In the new national curriculum, which we introduced in 2014, maintained primary schools are required to teach swimming and water safety. Pupils are required to be taught how to swim competently, confidently and proficiently over a distance of at least 25 metres, covering a range of strokes. It also requires pupils to be taught to perform self-rescue in different water-based situations.
No doubt the Minister agrees with the Prime Minister, who told the House last week, when I raised with her the case of Michael Scaife, who tragically drowned in Slough, that she recognises there is more to do on water safety education. The curriculum swimming and water safety recommendations were made nearly a year ago. On this, the last day of the Royal Life Saving Society’s annual Drowning Prevention Week, will the Minister agree to prioritise the implementation of those recommendations?
We were all very sorry to hear about the tragic death of Michael Scaife, who drowned while trying to save a friend. The Government take swimming and water safety very seriously, which is why we improved the national curriculum and why we support the National Water Safety Forum’s national drowning prevention strategy. The group the hon. Gentleman refers to published its report in July 2016. We then established an implementation group and the Government are currently reviewing the recommendations that came out of that report.
The children’s Minister—the Under-Secretary of State for Education, the hon. Member for Stratford-on-Avon (Nadhim Zahawi)—was the founder and the first chair of the all-party group on water safety and drowning prevention. Like me, he had constituents who tragically lost their lives, which was why the group was set up. Ross Irwin in my constituency drowned in Christmas 2016 and two schoolgirls drowned a couple of years previously in the same river, the River Wear. So I know this is an issue very close to the Minister’s heart and a number of colleagues from across the House have had constituents dying in such circumstances. Given that almost a third of all pupils leaving primary school are unable to swim and do not have basic water safety skills, will the Minister make it his personal ambition to ensure that every child leaves school knowing the dangers of open water and cold water shock, as well as knowing how to swim?

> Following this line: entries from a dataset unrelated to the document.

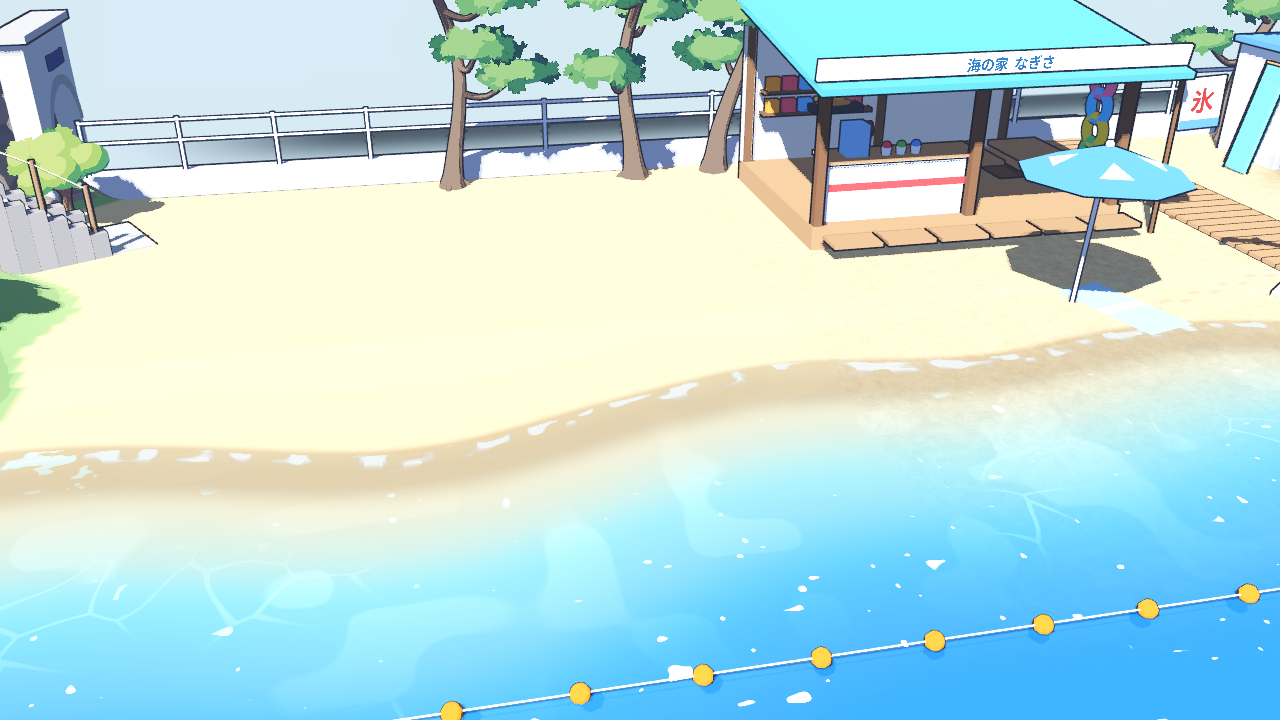
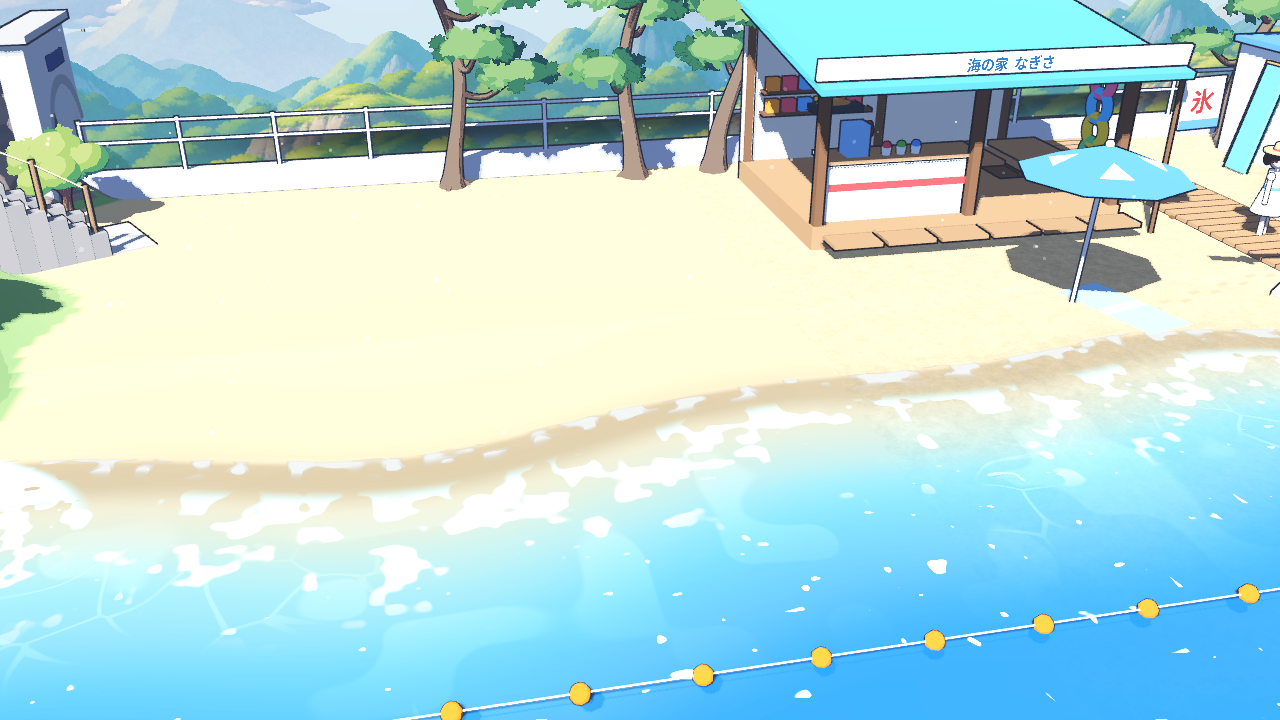
Coast: a girl you can walk around the diorama, the camera following her
A kit-built girl in a white summer dress and straw hat with a walk
cycle (scripts/konbini_walker.gd). WASD walks her relative to the
camera; a tap or click on the ground (a short press without a drag)
sends her there, with a ring marking the spot. The camera rig follows
her; drag turns, pinch zooms, R returns to the overview. She follows
the ground of both halves, wades into the shallows up to her knees,
climbs the headland by the stone steps (taps on the hilltop route
through them), goes up the boardwalk to the road and into the tunnel,
and stops at walls, buildings, the lighthouse and props on the sand.
The test walks her to a point and checks a blocked one.

Claude-Session: https://claude.ai/code/session_01JuNQs8VxyuqxoqKQNTs1C5

diff --git a/docs/konbini-diorama/README.md b/docs/konbini-diorama/README.md
@@ -82,10 +82,12 @@
 - ไม่มีรอยต่อ ถนน กำแพง และราวกั้นวางยาวชิ้นเดียวตั้งแต่ปากอุโมงค์ถึงปลายหาด ทะเลกับน้ำซัดหาดเป็นผิวเดียวคลุมทั้งสองครึ่ง แนวน้ำและจังหวะคลื่นเดียวกัน หน้าตัดตรงรอยต่อถูกตัดออก แนวทุ่นเขตว่ายน้ำเป็นเส้นเดียวยาวต่อเนื่องจากหน้าแหลมถึงปลายหาด
 - แต่ละบล็อกยังสร้างด้วยโค้ดเดิมในพิกัดของตัวเอง (โหมด `joined`) ใต้โหนดที่เลื่อนไปครึ่งของมัน บล็อกเดี่ยวยังเปิดแยกได้เหมือนเดิม
 - กล้องเลื่อนและซูมออกได้ไกลขึ้นให้พอกับความยาว
+- ตัวละครเดินได้ (`scripts/konbini_walker.gd`): เด็กสาวชุดเดรสขาวหมวกฟาง กล้องตามหลังแบบเกม ปุ่ม WASD เดินตามทิศกล้อง หรือแตะ/คลิกพื้นเพื่อเดินไปตรงนั้น (มีวงแหวนบอกจุดหมาย) ลากเพื่อหมุนกล้อง บีบเพื่อซูม กด R กลับมุมภาพรวม แล้วกด WASD หรือแตะเพื่อกลับมาตามตัวละคร เดินบนทราย ลงน้ำตื้นได้ถึงเข่า ขึ้นบันไดหินไปยอดเนิน (แตะยอดเนินแล้วเดินผ่านบันไดเอง) ขึ้นถนนทางสะพานไม้ และเข้าอุโมงค์ได้ ชนกำแพง ร้าน ห้องอาบน้ำ หอไลฟ์การ์ด ประภาคาร และของบนหาด
 - ฉากหลังหลอกตา (`scripts/konbini_backdrop.gd`, `shaders/konbini_flat.gdshader`): แผ่นบางๆ ตั้งบนขาค้ำเรียงกันด้านหลังฐาน ใช้ภาพวาดจาก ChatGPT ใน `assets/backdrop/` (เนินป่า ภูเขากลาง ยอดเขาไกล เมฆสองก้อน) แต่ละชั้นห่างกันจริงหลายเมตรและขยายตามระยะ จากมุมหลักจึงดูเหมือนเดิม แต่เวลาหมุนกล้องชั้นต่างๆ เลื่อนต่างกันจนรู้สึกลึก มองจากด้านข้างจะเห็นว่าเป็นแค่แผ่นบางๆ บนขาค้ำ วิธีสั่งวาดภาพอยู่ใน [chatgpt-backdrop-brief.md](chatgpt-backdrop-brief.md)
 
 ![ทั้งชายฝั่ง](coast-view-1.png)
 ![รอยต่อระหว่างแหลมกับหาด](coast-view-4.png)
+![เดินเล่นบนหาด](coast-walk.png)
 ![ฉากหลังเป็นแค่แผ่นบางๆ เมื่อมองจากด้านข้าง](coast-view-7.png)
 
 ## บรรยากาศวันแดดจ้า (แทนฝนและหิมะ)

diff --git a/.claude/skills/godot-diorama-scene/references/blocks.md b/.claude/skills/godot-diorama-scene/references/blocks.md
@@ -61,3 +61,15 @@ are the worked example. Follow it for the next block.
 - Render the overview, a view aimed right at the seam, and the top view. Look along the sand, the road, the
   wall and through the shallow water for any line, step or colour change.
 - Open the single blocks again: joined mode must not change them.
+
+## Walking a character through a diorama
+
+`scripts/konbini_walker.gd` (a kit-built girl with a walk cycle) walks the coast. The layout supplies two
+functions in world coordinates: `walk_ground(x, z)` (the terrain functions of each block shifted to its
+half, plus the real tread height on stairs, the road and tunnel floor, a ramp where the boardwalk meets
+the road) and `walk_blocked(x, z)` (walls, buildings, props, the base edge). She refuses steps steeper than
+about 1:1 and water deeper than her knees. The camera rig follows her (`follow`), taps without a drag are a
+`tapped` signal turned into a ground point by marching the camera ray until it goes under `walk_ground`,
+and a tap on the hilltop routes through the stairs (`stair_route`). On iPad there is no UI: tap to walk,
+drag to turn, pinch to zoom. Probe with a script that calls `walk_to` and steps `_process`, then look at a
+close render: the first close-up caught her standing inside the cooler.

I pay tribute to the hon. Lady for the work that she has been doing over several years to ensure that children are better informed about the dangers of water and how to be safe in and around it. I thank her for her campaigns and that of the father of Ross Irwin, to whom I also pay tribute. Thanks to the Royal Life Saving Society and Sunderland City Council, there are now improved water safety measures in place at the Fatfield riverside on the River Wear. We take these issues very seriously, which is why we improved the curriculum and why this Government asked an independent group of experts from across the swimming sector to submit an independent report, setting out how we can improve swimming and the swimming curriculum in our schools.